Whilst working together in Barcelona last year, they were steadily ticking alongside much more regurgative processes that were happening in the studio, stewing in the August heat. These new sculptures arrived as ancestors to the metronome, and were based on photographs of historic attempts at perpetual motion. Since the 16th century, this human-guilty desire of ultimate engineering to escape friction has developed a motion within itself, which perpetually pushes forward, relying on an independent drive which we can only see as a sort of fever for some idea of progression.
They had a semicircular base, acting as a rib cage, with a central mechanism that swings a weight (rock) in a circle. As the weight travels toward one edge, it causes the base to tip in that direction, and as it continues its orbit, the base seesaws back. Whilst the central mechanism’s bpm / rpm is constant, counting in time with the 220V electric supply, converting the electrical pulse into a rotational beat, the base, as it begins to gain momentum, knocks the dance off rhythm, and it unwinds into a more complicated routine, and melts into a more unreliable sense of time.
Two antennaes rise up from the base, which swing together in parallel. Multiple units work together as a group, pulling and waving ropes / ribbons (made of plastic bags, materials found in the street and remains from other projects) between their arms and between various point within the architecture that they are installed.
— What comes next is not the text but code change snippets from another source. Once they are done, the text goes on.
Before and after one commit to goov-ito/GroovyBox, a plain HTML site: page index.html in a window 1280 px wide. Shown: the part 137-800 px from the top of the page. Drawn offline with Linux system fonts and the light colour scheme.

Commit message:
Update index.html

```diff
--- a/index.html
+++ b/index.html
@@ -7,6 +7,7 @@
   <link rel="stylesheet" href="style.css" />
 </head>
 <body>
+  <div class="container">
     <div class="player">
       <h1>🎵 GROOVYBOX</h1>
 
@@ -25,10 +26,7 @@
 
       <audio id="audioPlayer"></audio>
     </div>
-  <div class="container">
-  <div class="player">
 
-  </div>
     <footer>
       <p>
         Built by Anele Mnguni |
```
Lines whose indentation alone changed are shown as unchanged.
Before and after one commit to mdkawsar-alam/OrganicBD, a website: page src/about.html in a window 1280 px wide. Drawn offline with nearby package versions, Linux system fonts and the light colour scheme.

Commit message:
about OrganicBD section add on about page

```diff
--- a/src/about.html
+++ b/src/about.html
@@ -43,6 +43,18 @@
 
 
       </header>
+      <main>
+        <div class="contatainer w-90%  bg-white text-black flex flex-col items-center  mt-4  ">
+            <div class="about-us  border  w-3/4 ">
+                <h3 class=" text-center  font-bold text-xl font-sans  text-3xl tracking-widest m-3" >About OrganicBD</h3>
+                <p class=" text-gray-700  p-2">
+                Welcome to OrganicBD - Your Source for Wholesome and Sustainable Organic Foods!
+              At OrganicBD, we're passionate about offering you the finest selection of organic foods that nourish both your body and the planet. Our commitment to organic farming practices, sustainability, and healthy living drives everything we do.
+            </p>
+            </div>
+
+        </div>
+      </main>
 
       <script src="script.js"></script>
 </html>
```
In our minds the power of the ‘repeated attempt’ lies in between the resistive and the festive, and should forever do that in order to celebrate the ideas of trying, resisting and working with others, whilst being conscious of where these activities locate their fuel.